Tuesday, December 15, 2015

Throckmorton v. Barton, the current round, and some of my thoughts

Unfortunately for them, WorldNetDaily is publishing the newest edition to David Barton's much criticized "The Jefferson Lies." Warren Throckmorton updates us here. A taste:
The recycled spin continues on the WND book description. The original promotional material referred to Barton’s critics as “ a few dedicated liberal individuals and academics.” Now the WND book description calls usbloggers and a handful of non-historian academics.”

This effort to obscure the response of historians, Christian and otherwise, to Barton’s work is a farce. The Jefferson Lies was voted “least credible history book in print’ by readers of the History News Network. Dozens of Christian historians wrote both Family Research Council and Focus on the Family in 2013 urging them to remove Barton’s work from their web pages. If WND editors cared about accuracy, they could just read their own website. In the article WND published yesterday, there is a reference by Barton to his Christian historian critics.
My own personal observation is the biggest bone of contention in Barton's book is that Jefferson was some kind of traditional or orthodox Christian before 1813. There is no evidence for this. There is evidence that Jefferson was much chattier about his heterodoxy from 1813 onwards.

Jefferson after 1800 was influenced by Joseph Priestley's Socinian Unitarian Christianity.  But there's not a shred of evidence that Priestley took Jefferson away from orthodox or traditional Christianity. Rather, it's just as likely Priestley took Jefferson away from a less traditional Deism and made him feel more comfortable with a Christian identity.

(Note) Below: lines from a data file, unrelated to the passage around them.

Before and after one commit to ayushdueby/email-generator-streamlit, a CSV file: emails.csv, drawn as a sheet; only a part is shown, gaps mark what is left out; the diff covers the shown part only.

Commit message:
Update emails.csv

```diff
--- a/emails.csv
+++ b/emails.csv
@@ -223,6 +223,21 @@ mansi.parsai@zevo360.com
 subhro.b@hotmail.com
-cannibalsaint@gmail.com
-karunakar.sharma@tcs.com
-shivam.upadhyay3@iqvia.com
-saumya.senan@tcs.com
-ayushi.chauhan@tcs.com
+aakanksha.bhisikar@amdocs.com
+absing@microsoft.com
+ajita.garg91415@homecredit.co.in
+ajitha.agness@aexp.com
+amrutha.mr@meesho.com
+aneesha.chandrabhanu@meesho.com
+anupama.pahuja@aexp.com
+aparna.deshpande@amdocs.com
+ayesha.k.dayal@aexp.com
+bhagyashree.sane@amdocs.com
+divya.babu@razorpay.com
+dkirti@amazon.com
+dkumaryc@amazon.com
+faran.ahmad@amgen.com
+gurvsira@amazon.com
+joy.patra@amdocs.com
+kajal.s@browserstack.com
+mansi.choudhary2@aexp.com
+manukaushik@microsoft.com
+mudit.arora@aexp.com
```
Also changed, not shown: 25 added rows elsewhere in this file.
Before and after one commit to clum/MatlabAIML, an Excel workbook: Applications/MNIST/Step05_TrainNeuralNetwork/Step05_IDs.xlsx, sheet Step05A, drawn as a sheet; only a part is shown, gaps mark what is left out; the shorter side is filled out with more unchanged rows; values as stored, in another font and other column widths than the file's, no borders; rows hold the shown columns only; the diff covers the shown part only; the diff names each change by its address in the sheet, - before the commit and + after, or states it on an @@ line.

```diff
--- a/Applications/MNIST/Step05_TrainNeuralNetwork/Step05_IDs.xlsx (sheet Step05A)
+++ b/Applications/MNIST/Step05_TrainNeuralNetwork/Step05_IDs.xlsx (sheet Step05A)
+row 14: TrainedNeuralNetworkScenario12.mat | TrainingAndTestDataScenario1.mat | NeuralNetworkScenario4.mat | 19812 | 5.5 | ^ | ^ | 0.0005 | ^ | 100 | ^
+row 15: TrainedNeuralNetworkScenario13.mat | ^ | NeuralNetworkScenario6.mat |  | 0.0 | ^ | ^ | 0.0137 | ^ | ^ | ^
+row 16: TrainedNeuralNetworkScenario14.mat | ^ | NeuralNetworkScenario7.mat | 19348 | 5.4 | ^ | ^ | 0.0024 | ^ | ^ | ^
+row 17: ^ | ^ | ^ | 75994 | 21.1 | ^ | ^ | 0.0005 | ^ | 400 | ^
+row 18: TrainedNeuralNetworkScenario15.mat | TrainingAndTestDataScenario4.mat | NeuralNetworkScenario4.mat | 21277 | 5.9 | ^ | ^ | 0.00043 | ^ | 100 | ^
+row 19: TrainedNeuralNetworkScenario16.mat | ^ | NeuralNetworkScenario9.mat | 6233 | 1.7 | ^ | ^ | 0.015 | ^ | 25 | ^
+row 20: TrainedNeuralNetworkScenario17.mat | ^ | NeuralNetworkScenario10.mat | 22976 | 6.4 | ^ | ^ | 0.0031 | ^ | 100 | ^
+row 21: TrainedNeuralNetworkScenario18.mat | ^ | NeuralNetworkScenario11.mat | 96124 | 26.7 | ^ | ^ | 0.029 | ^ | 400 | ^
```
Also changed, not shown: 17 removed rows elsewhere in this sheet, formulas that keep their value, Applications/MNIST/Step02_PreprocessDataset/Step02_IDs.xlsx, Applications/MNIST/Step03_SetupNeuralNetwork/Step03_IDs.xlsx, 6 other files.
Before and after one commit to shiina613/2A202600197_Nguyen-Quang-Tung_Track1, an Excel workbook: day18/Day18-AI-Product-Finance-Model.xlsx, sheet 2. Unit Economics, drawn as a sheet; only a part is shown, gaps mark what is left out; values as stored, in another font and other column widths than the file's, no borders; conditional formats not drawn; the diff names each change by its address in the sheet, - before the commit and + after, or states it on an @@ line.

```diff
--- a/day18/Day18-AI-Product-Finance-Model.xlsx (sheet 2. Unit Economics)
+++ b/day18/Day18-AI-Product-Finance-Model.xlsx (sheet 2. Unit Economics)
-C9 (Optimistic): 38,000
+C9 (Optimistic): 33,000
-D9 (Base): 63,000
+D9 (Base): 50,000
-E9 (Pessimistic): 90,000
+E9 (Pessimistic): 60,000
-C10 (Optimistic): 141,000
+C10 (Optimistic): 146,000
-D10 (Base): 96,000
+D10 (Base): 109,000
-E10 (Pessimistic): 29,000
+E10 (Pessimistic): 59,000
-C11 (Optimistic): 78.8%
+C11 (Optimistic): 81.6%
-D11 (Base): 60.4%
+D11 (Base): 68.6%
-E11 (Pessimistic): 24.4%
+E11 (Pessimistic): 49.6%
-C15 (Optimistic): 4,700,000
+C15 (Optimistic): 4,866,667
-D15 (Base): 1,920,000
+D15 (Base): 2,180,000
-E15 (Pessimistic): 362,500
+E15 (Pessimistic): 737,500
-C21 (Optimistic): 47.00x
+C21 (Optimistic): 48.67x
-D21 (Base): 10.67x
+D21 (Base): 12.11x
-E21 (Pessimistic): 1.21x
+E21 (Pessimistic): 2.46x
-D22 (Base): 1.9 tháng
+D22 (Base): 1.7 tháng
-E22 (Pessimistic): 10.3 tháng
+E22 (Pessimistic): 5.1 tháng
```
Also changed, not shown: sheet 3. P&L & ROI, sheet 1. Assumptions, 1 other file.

I'll offer a bit in support of the speculation. Jefferson was influenced by Bolingbroke before Priestley. Even Bolingbroke might not have been quite as "strictly deistic" as one might think. But he was arguably more heterodox than Priestley.

For instance, even though Joseph Priestley believed that original sin, the Trinity, Incarnation, Atonement and plenary inspiration of scripture were "corruptions of Christianity," he believed in the divine inspiration of the Book of Revelation. Jefferson, on the other hand, in 1825 said of the Book:
[I]t is between 50. and 60. years since I read it, & I then considered it as merely the ravings of a Maniac, no more worthy, nor capable of explanation than the incoherences of our own nightly dreams.
Bolingbroke had very similar views on the Book of Revelation. Plus 50 years before 1825 is 1775. He's admitting in this letter he was heterodox enough to consider one of the books of the canon the ravings of a maniac.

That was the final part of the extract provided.